The winner was just announced: Team IOSTREAM’s MedDAERS system, which uses a web portal to report adverse events, errors and problems with medical devices. The winners received $25,000, an opportunity to demonstrate the app at an upcoming industry conference and two free passes to the Health 2.0 spring conference.

The US Food and Drug Administration (FDA) operates the Manufacturer and User Facility Device Experience (MAUDE) database, which catalogs reports of adverse events involving medical devices used in all settings going back to 1991.

Although MAUDE includes a wealth of data, the passive surveillance used to collect the data has a number of limitations.

First, as is typical of other passive systems, variable and significant underreporting of adverse events is common. Second, submitted data is highly variable in quality and is largely de-identified, making it difficult to analyze trends on a patient or provider level.
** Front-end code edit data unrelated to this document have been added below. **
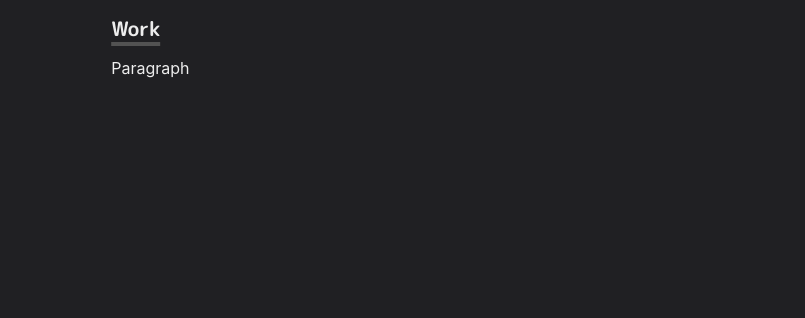
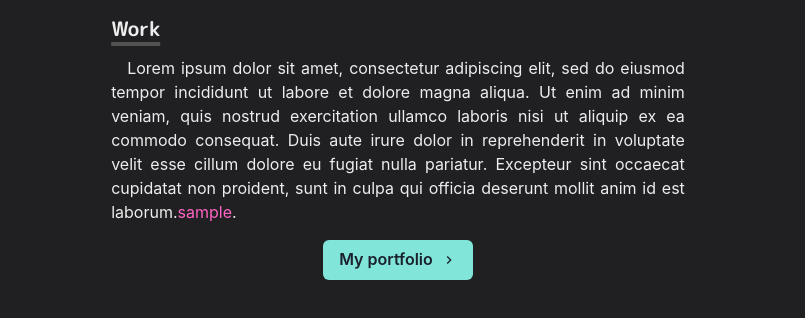
Before and after one commit to khoshi-higashi/homepage, a Next.js app: page / in a window 1280 px wide. Shown: the part 206-524 px from the top of the page, without its empty margins (242-1047 px from the left). Built offline with nearby package versions, Linux system fonts and the light colour scheme.

Commit message:
説明文とボタン設置

```diff
--- /dev/null
+++ b/components/paragraph.js
@@ -0,0 +1,8 @@
+import styled from "@emotion/styled";
+
+const Paragraph = styled.p`
+    text-align: justify;
+    text-indent: 1em;
+`
+
+export default Paragraph
--- a/pages/index.js
+++ b/pages/index.js
@@ -1,5 +1,8 @@
-import { Container, Box, Heading, Image, useColorModeValue } from "@chakra-ui/react"
+import NextLink from "next/link"
+import { Container, Box, Heading, Image, useColorModeValue, Link,Button } from "@chakra-ui/react"
 import Section from "../components/section"
+import Paragraph from "../components/paragraph"
+import { ChevronRightIcon } from "@chakra-ui/icons"
 
 const Page = () => {
   return (
@@ -24,7 +27,20 @@
         <Heading as="h3" variant="section-title">
           Work
         </Heading>
-        <p>Paragraph</p>
+        <Paragraph>
+          Lorem ipsum dolor sit amet, consectetur adipiscing elit, sed do eiusmod tempor incididunt ut labore et dolore magna aliqua. Ut enim ad minim veniam, quis nostrud exercitation ullamco laboris nisi ut aliquip ex ea commodo consequat. Duis aute irure dolor in reprehenderit in voluptate velit esse cillum dolore eu fugiat nulla pariatur. Excepteur sint occaecat cupidatat non proident, sunt in culpa qui officia deserunt mollit anim id est laborum.
+          <NextLink href="/works/sample">
+            <Link>sample</Link>
+          </NextLink>
+          .
+        </Paragraph>
+        <Box align="center" my={4}>
+          <NextLink href="/works">
+            <Button rightIcon={<ChevronRightIcon />} colorScheme="teal">
+              My portfolio
+            </Button>
+          </NextLink>
+        </Box>
       </Section>
     </Container>
   )
```
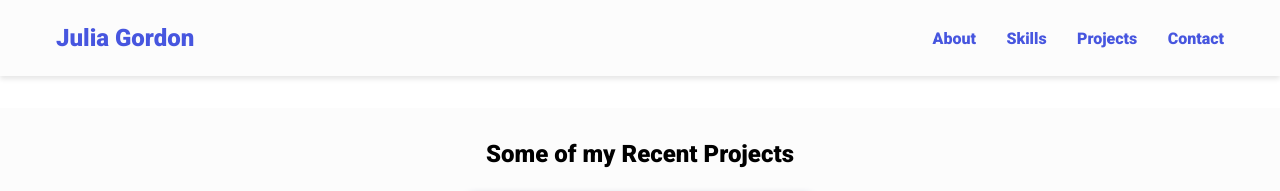
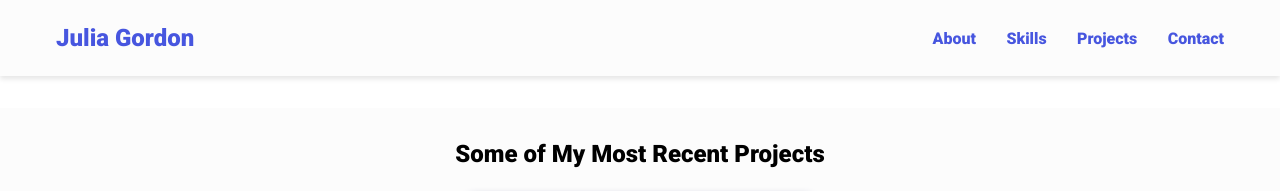
Before and after one commit to jgordon13/Python-Projects-DS, a plain HTML site: page index.html in a window 1280 px wide. Shown: the top 191 px of the page. Drawn offline with nearby package versions, Linux system fonts and the light colour scheme; files that its build step writes are made by us from their sources; a script that the page names is missing.

Commit message:
updated index.html

```diff
--- a/index.html
+++ b/index.html
@@ -53,7 +53,7 @@
 
     <!-- Projects section -->
      <section class="projects" id="projects">
-      <h2 class="projects-title">Some of my Recent Projects</h2>
+      <h2 class="projects-title">Some of My Most Recent Projects</h2>
       <div class="projects-container">
         <div class="project-container project-card">
           <!--img
```
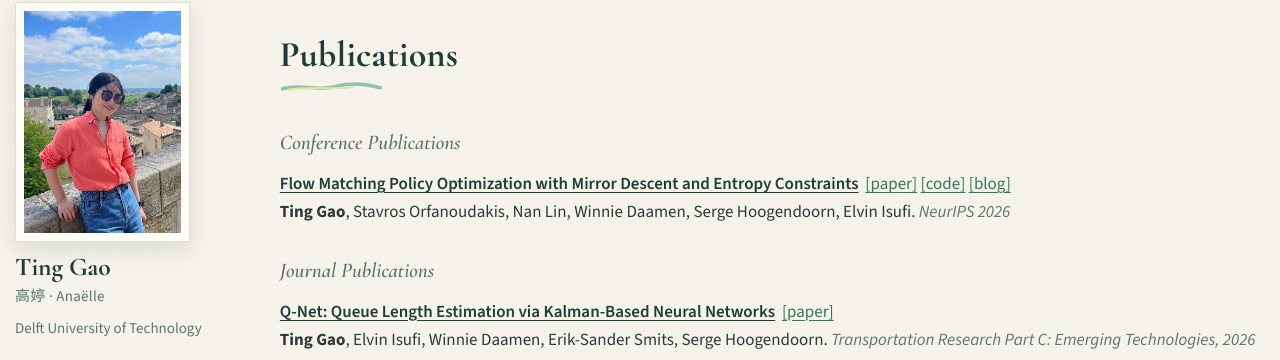
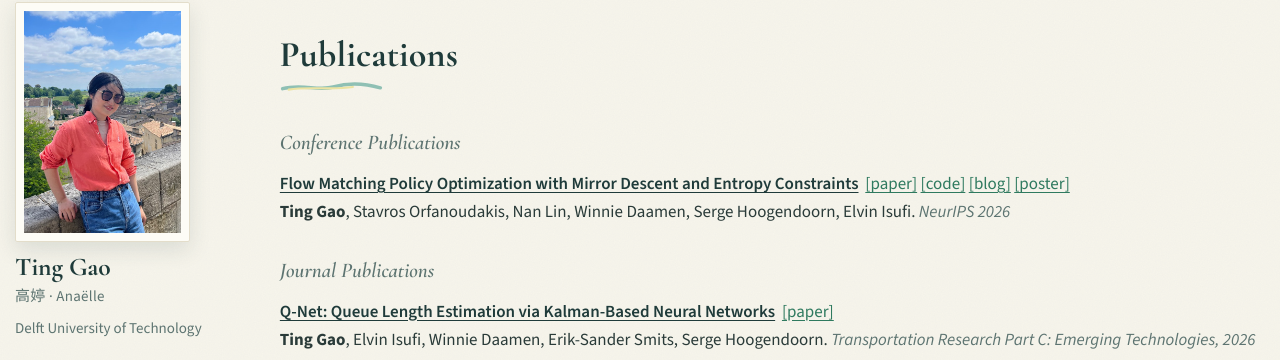
Before and after one commit to gtanaelle/gtanaelle.github.io, a Jekyll site: the page built from _pages/about.md, in a window 1280 px wide and 900 px high, scrolled down 919 px. Shown: the part 88-448 px from the top of the window. Built offline with Jekyll 4.4.1, drawn with Linux system fonts in a browser that asks for light colours.

Commit message:
Link the FMER poster from the publications list and the blog post
Co-Authored-By: Claude Opus 5.5 <noreply@anthropic.com>

```diff
--- a/_includes/publications.html
+++ b/_includes/publications.html
@@ -2,7 +2,7 @@
   Publications are generated from two places:
     _posts/         papers with a blog post (the title and [blog] link go to the post)
     _publications/  papers without a blog post (the title links to the paper; no page is generated)
-  Front matter fields: title, authors, venue, note, type (conference | journal | preprint | patent), paper, code
+  Front matter fields: title, authors, venue, note, type (conference | journal | preprint | patent), paper, code, poster
   Files in _publications/ also need a `date:` field, used for sorting.
 {% endcomment %}
 {% assign all_pubs = site.posts | concat: site.publications | sort: "date" | reverse %}
@@ -26,6 +26,7 @@
       {% if pub.paper %}<a href="{{ pub.paper }}" target="_blank">[paper]</a>{% endif %}
       {% if pub.code %}<a href="{{ pub.code }}" target="_blank">[code]</a>{% endif %}
       {% if has_blog %}<a href="{{ pub.url | relative_url }}">[blog]</a>{% endif %}
+      {% if pub.poster %}<a href="{{ pub.poster | relative_url }}" target="_blank">[poster]</a>{% endif %}
       <br>{{ pub.authors | markdownify | remove: '<p>' | remove: '</p>' | strip }}. <span class="pub-venue">{{ pub.venue }}</span>{% if pub.note %} <span class="pub-note">({{ pub.note }})</span>{% endif %}
     </li>
     {% endfor %}
--- a/_layouts/post.html
+++ b/_layouts/post.html
@@ -10,10 +10,11 @@ layout: default
     {% if page.venue %}<strong>{{ page.venue }}</strong>{% if page.note %} ({{ page.note }}){% endif %} &middot; {% endif %}
     <time datetime="{{ page.date | date_to_xmlschema }}">{{ page.date | date: "%B %-d, %Y" }}</time>
   </p>
-  {% if page.paper or page.code %}
+  {% if page.paper or page.code or page.poster %}
   <p class="post__links">
     {% if page.paper %}<a class="btn-link" href="{{ page.paper }}" target="_blank">📄 Paper</a>{% endif %}
     {% if page.code %}<a class="btn-link" href="{{ page.code }}" target="_blank">💻 Code</a>{% endif %}
+    {% if page.poster %}<a class="btn-link" href="{{ page.poster | relative_url }}" target="_blank">🖼️ Poster</a>{% endif %}
   </p>
   {% endif %}
 
```
Also changed, not shown: _posts/2026-10-20-flow-matching-policy-optimization.md (+1 -0 lines), 1 other file.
Finally, MAUDE data is updated only on a monthly basis, which makes real-time tracking of adverse events impossible and delays the recognition of emerging device issues.

In order to improve the post-market surveillance of medical devices it is important to innovate beyond the MAUDE database concept.

In particular, a system is needed that would:

  •  increase the rate of reporting of adverse events and, more importantly, improve the quality of the reported data;
  • collect and analyze more information that characterizes both patients receiving medical devices and the providers distributing or implanting those devices to make it possible to identify trends better; and
  • make the data much more dynamic with continuous updating to identify trends in real-time.

The MedDAERS system enables health professionals and consumers to voluntarily report adverse events, product problems, or product use errors associated with medical devices.

“This was one of our most technically difficult i2 Challenges.  We commend the participating teams for their efforts and encourage them to continue to work on their products after the Challenge,” said Wil Yu, Special Assistant for Innovations at ONC.

Download the IOSTREAM slidedeck at the challenge website and view the team’s YouTube video summarizing their MedDAERS system below.